Even now, I wonder about the singular “little mistake”: was it encouraging ethnic polarization? Corrupting an election process so badly that an investigative commission declared there was no way to determine who actually won? Was it remaining stubbornly silent and uncompromising as Kenya burned and as we hacked away at each other? Was it assuming the presidency in circumstances that can only be described as shady?

What exactly was the “little mistake”?

By using the word “little,” Kibaki belittles legitimate political concerns, effaces pain and suffering, erases the many who died needlessly, and urges us to normalize injustice.

“[E]very time something comes, it goes.”

This statement can only be made by someone who stands by the side watching the traffic of history, someone incredibly disengaged and detached.

Let us be clear here: I am not indulging in Kibaki bashing. That is easy to do, and the stakes are much too low.

I am troubled by the recurrence of the troubling adjective “little,” which evidences a dangerous, irresponsible, fundamentally un-democratic approach to the world. (I am in English. We believe that much hinges on small words.)

A recent article by Martin Kimani on the meaning of work in Rwanda,where “work” was understood not as a euphemism but as the accurate description for acts of genocidal murder, helps to frame Kibaki’s statements and approach.

When Kibaki speaks of “working hard to make sure” that those opposed “change . . . minds,” I wonder about the kind of work involved. Granted, I am on the far side of speculation. But, despite the glowing hagiography written by an increasingly irrelevant Makau Mutua bolstered by the fawning idiocy of the Sunday Nation interview, Kibaki was in power during Moi’s excesses.

He was complicit and is culpable.

And his efforts to claim he stood apart and watched “things” go strikes me as remarkably disingenuous.

To take just one egregious example: he blames the post-election violence on the extraordinarily “long campaign.” In a remarkable moment of disclaiming any personal responsibility, he claims, “Long campaigns get personal, but shorter campaigns enable the electorate and candidates to engage in deeper and meaningful debate.”

Yes, lives were lost because the campaign period was too long.

There are many problems with Kibaki’s “little.” Let me mention two.

“Little” urges us to pay attention to big picture politics and claims that political dissent and critique is always tendentious, that details do not matter. In other writing, I have argued that this petty concern/big picture model is anti-intellectual and anti-democratic and has a long history in Kenya. Don’t sweat the details. Because, as Sefi Atta has it, everything good will come.

“Little” also demonstrates the contempt with which Kibaki views multi-party politics and political opposition. Granted, as John Githongo has argued, we have no opposition politics in Kenya.

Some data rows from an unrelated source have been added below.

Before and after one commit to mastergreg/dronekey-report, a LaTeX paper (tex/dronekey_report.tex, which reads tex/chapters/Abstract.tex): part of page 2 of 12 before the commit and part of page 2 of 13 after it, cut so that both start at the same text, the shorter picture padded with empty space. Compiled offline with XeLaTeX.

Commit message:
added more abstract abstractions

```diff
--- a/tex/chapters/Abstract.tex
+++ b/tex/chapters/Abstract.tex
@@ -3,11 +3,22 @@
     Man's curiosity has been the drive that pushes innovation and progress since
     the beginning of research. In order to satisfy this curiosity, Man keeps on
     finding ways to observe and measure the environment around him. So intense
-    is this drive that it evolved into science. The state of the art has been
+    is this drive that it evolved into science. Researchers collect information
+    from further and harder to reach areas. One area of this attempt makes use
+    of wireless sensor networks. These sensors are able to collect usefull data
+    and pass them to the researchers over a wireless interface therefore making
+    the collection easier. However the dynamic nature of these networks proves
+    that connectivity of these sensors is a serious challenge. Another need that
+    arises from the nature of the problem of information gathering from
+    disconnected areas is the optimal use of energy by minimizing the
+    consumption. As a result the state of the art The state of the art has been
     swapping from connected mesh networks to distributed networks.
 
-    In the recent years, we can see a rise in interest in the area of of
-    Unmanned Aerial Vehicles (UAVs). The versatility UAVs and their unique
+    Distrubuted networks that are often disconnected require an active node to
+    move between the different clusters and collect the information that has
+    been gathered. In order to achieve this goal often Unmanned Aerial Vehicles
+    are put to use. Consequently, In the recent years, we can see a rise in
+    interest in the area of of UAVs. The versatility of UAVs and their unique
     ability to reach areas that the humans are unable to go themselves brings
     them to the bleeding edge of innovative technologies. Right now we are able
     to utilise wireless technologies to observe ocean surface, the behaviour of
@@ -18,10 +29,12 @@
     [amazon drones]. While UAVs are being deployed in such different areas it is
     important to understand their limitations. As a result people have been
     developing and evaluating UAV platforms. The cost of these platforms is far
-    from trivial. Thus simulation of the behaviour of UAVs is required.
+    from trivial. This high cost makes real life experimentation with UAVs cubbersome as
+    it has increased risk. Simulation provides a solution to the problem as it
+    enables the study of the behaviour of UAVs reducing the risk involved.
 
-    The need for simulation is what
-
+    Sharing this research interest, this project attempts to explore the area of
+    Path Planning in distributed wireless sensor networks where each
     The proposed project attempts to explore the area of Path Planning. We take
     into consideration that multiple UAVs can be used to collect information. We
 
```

Our so-called coalition government is a motley collection of favor-trading, salary-raising opportunists.

So, perhaps Kibaki is right.

There are “little” differences because in “Nchi ya Kitu Kidogo” what counts above all is the little thing.